Written for lovers of literature interested in self-actualization, Literature: How to Read and Understand the World teaches readers how to derive principles of wisdom from literature and apply them to their lives. The book achieves this through a series of five essential steps, including identifying with literary characters, aggregating principles of wisdom from their experience, and applying those principles to readers’ lives. Along the way, the author reveals his own transformation through this process. Literature: How to Read and Understand the World will help you to enrich your life and world!
Over the next several months, I will be releasing excerpts from the book along with questions to keep readers thinking after reading the posts. If you are intrigued by what you read, please share with a friend!
To definitively make this choice of rooting wisdom in the context of our lives, a practice I have found useful is one I call Affirmations. In this practice, we seize and apply the wisdom available in our Psychic Maps to the context of our lives, using the vehicle of first-person, present tense writing.
To write an Affirmation, look over your Psychic Map and allow your eyes to center on a location where a choice seems to be evident: for instance, in my map on Hamlet, the moment where the state of “fear of rejection” transitions either to “listening” or to “sarcasm,” “evasion,” and their self-perpetuating cycle. From here, ask yourself the nature of the choice being made at this juncture: what are we deciding to do when we shift from “fear of rejection” to “listening”? What are we deciding to do when we shift in the other direction? Alternately, what are we not deciding? Asking yourself questions like these for all such decision points in your Psychic Map, answer your questions in the first-person and present tense, thus articulating the choices you have at each juncture of the Map.
For instance, answering the immediately above questions in my Psychic Map from Hamlet yielded the following Affirmations:
I can force others to reject me by hiding from them who I am; this is a natural reaction to falsehood
I can always choose to listen to myself, no matter how painful the content
In these Affirmations, I clarify for myself first that in the machinations leading up to rejection, there is often a choice—the inner choice to hide my true self that in fact precipitates rejection—and second, that listening to myself is a parallel choice, one I can make every time I would instead hide myself.
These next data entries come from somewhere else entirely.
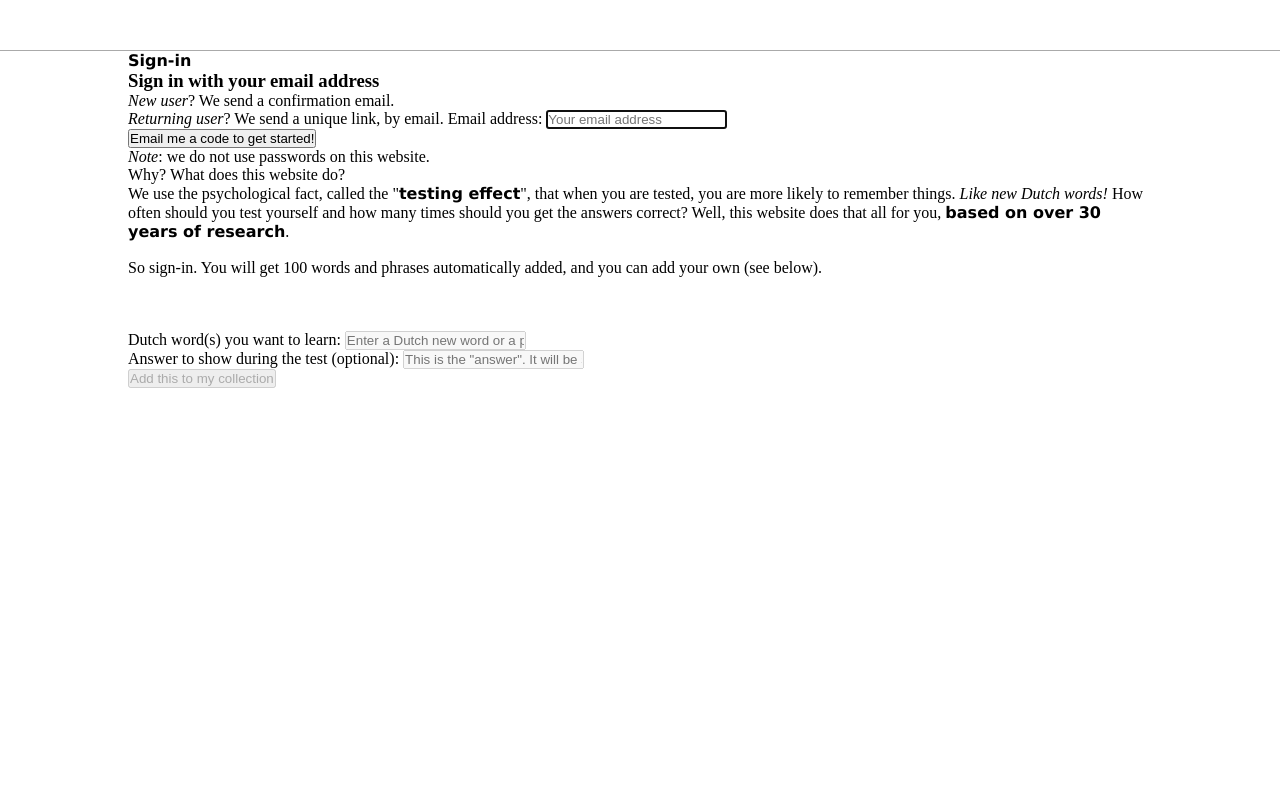
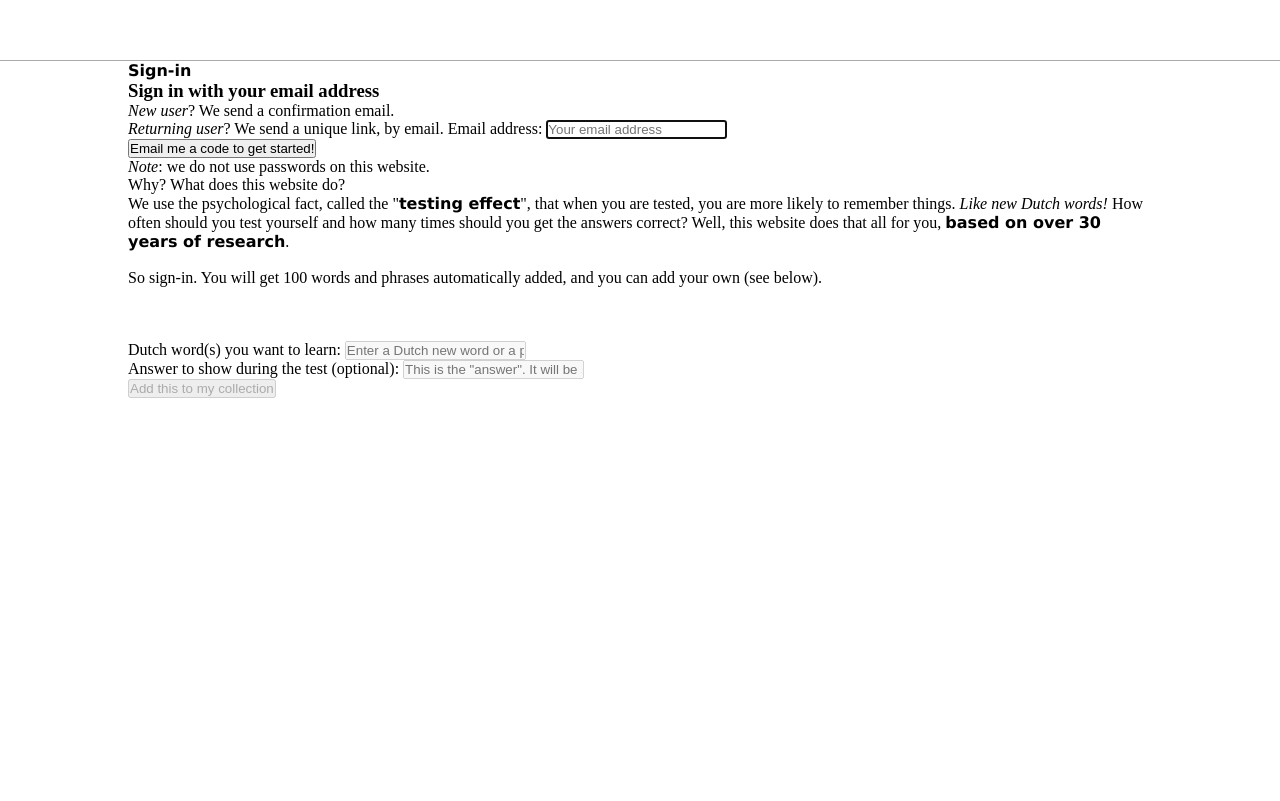
Before and after one commit to kgdunn/flashcards-for-learning, a Django app: page / in a window 1280 px wide. Run offline with Django 3.2, Linux system fonts and the light colour scheme; data that the repository does not hold is empty; some libraries are stand-ins or nearby versions.

Commit message:
Formatting works on most devices now

```diff
--- a/flashcards/templates/basenew.html
+++ b/flashcards/templates/basenew.html
@@ -44,15 +44,15 @@ html, body {
 
 /* Header  */
 .site-header {
-    height: 50px;
+    height: 60px;
 }
 .www-header-left{
 	float: left;
 	left: +1%;
-	width: 60%;
+	width: 30%;
 }
 .www-header-right{
-	width: 40%;
+	width: 70%;
 	float: right;
 	left: -1%;
 	text-align: right;
@@ -62,10 +62,10 @@ html, body {
 .www-footer-left{
 	float: left;
 	left: +1%;
-	width: 40%;
+	width: 37%;
 }
 .www-footer-right{
-	width: 40%;
+	width: 37%;
 	float: right;
 	left: -1%;
 	text-align: right;
@@ -74,7 +74,7 @@ html, body {
 	display: inline-block;
 	position: relative;
 	text-align: center;
-	width: 20%;
+	width: 34%;
 }
 
 /* 3 columns */
--- a/vocab/templates/vocab/answers.html
+++ b/vocab/templates/vocab/answers.html
@@ -42,8 +42,8 @@
 </style>
 {% endblock %}
 
-{% block topleft %}<a data-ajax="false" href="{% url 'add_word_HTML' %}">Add more words</a>{% endblock %}
-{% block topright %}<a data-ajax="false" href="{% url 'quiz_HTML_base' %}">Start another quiz</a>{% endblock %}
+{% block topleft %}<a data-ajax="false" href="{% url 'add_word_HTML' %}">Add words</a>{% endblock %}
+{% block topright %}<a data-ajax="false" href="{% url 'quiz_HTML_base' %}">Another quiz?</a>{% endblock %}
 
 {% block content %}
     <div id="www-vocab-question">
```
Also changed, not shown: vocab/templates/vocab/quiz.html (+24 -10 lines).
In both these Affirmations, I take responsibility for my choices and their outcomes in the context of this map, a seizure of power that is painful for the admission it contains, but simultaneously liberating for the possibilities it illuminates.
It goes without saying that writing Affirmations like these for the whole of a Psychic Map is an emotional act, since it means identifying one final time with the course through suffering that our characters have taken, leaving them to their respective fates along this course for the purpose of freeing ourselves from those same fates in our lives. Because we have seen the choices a set of characters have made, where they’ve ended up, as well as where they could have ended up had they chosen differently, we’ve now seen the full gamut of where we ourselves can end up depending on how we choose, thereby gaining the ability to articulate this understanding in ways that enhance our freedom. In this identification of knowledge we bring home to ourselves through first-person Affirmations, we become navigators of our own inner mazes who can articulate our knowledge in simple statements. As such, we become wise.
Have you ever written first-person Affirmations for yourself, whether in or outside of literature? If so, how did this practice change you? Do you think that there’s any danger in using affirmations for self-growth? What do Affirmations show us? What do they obscure? For more on these topics, please follow my blog or grab a copy of the book for yourself.